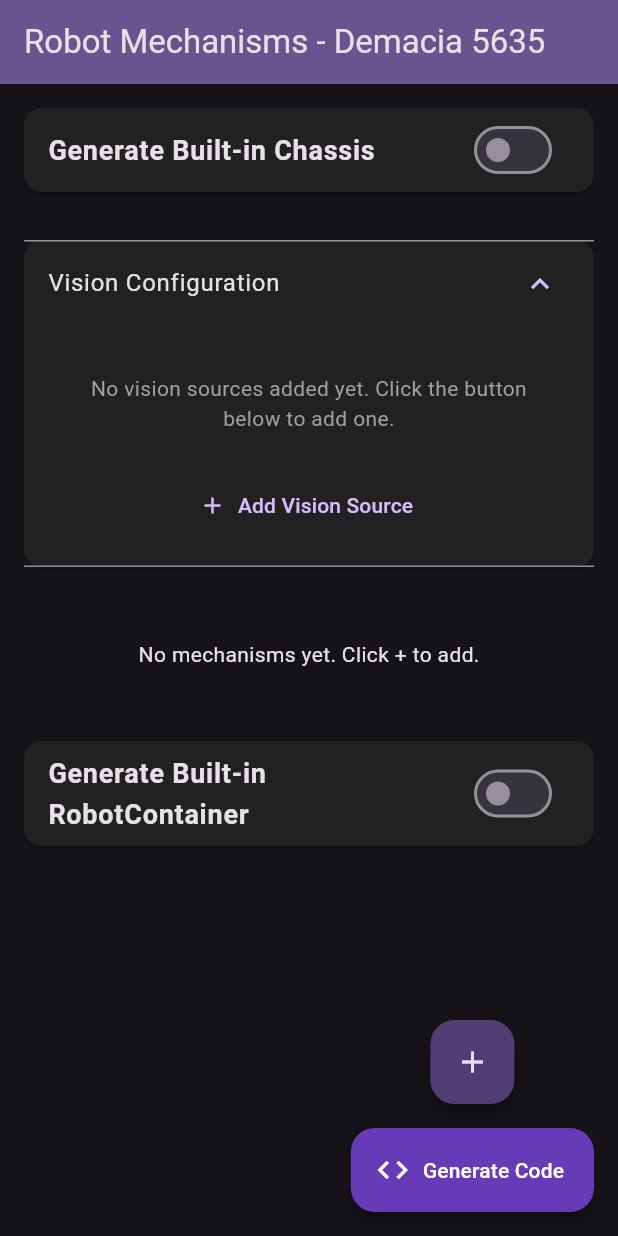
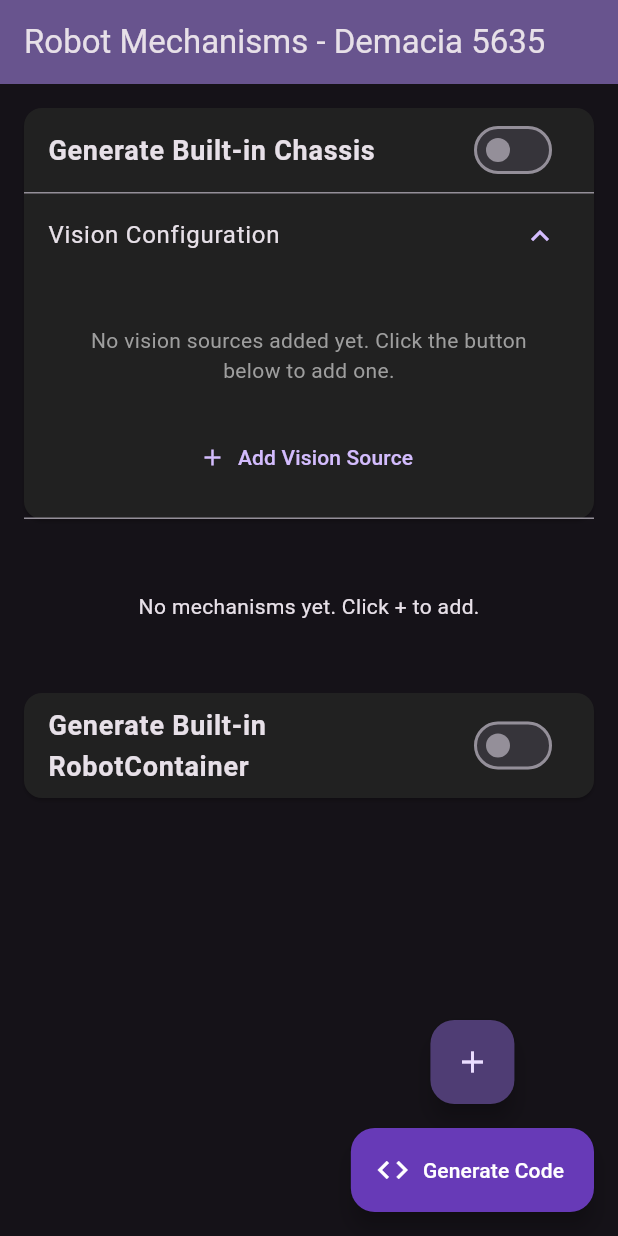
Before and after one commit to Demacia5635/mechanismCodeGenerator, a Flutter app: the screen it shows after launch, after a tap on "Generate Code", on a phone screen of 412 x 824 dp. Run offline on Flutter 3.47's test engine with Material 3 defaults, Android fonts, the phone set to English and light mode, and no system bars; our stand-ins replace file_picker.

Commit message:
vision in chassis didnt check, no flutter on coputer

```diff
--- a/lib/home_page.dart
+++ b/lib/home_page.dart
@@ -86,12 +86,7 @@ class _HomePageState extends State<HomePage> {
       } else {
         className = "Robot";
       }
-      allFiles['chassis/${className}ChassisConstants.java'] = JavaCodeGenerator.generateChassisConstants(_chassis);
-    }
-
-    if (!_robotContainer.useAnotherVision && _robotContainer.makeRobotContainer) {
-      String className = 'VisionConstants';
-      allFiles['vision/$className.java'] = JavaCodeGenerator.generateVisionConstants(_vision);
+      allFiles['chassis/${className}ChassisConstants.java'] = JavaCodeGenerator.generateChassisConstants(_chassis, _vision);
     }
 
     if (_robotContainer.makeRobotContainer) {
@@ -505,15 +500,6 @@ class _HomePageState extends State<HomePage> {
                         ),
                       ],
                     ),
-                ],
-              ),
-            ),
-
-            Card(
-              margin: const EdgeInsets.all(16),
-              color: Colors.grey[900],
-              child: Column(
-                children: [
                     ExpansionTile(
                       title: const Text('Vision Configuration'),
                       initiallyExpanded: true,
@@ -736,12 +722,6 @@ class _HomePageState extends State<HomePage> {
                                     ],
                                   ),
                                 ],
-                                SwitchListTile(
-                                  contentPadding: EdgeInsets.zero,
-                                  title: const Text('Use another vision', style: TextStyle(fontWeight: FontWeight.bold),),
-                                  value: _robotContainer.useAnotherVision,
-                                  onChanged: (val) {setState(() {_robotContainer.useAnotherVision = val;});},
-                                ),
                               ],
                             ),
                           ),
```
Also changed, not shown: lib/main.dart (+38 -57 lines). Lines whose indentation alone changed are shown as unchanged.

++++++++++

* TASK PROMPT *
Pull out all lines of the data with the string "className".

* RESULT *
         className = "Robot";
-      allFiles['chassis/${className}ChassisConstants.java'] = JavaCodeGenerator.generateChassisConstants(_chassis);
-      String className = 'VisionConstants';
-      allFiles['vision/$className.java'] = JavaCodeGenerator.generateVisionConstants(_vision);
+      allFiles['chassis/${className}ChassisConstants.java'] = JavaCodeGenerator.generateChassisConstants(_chassis, _vision);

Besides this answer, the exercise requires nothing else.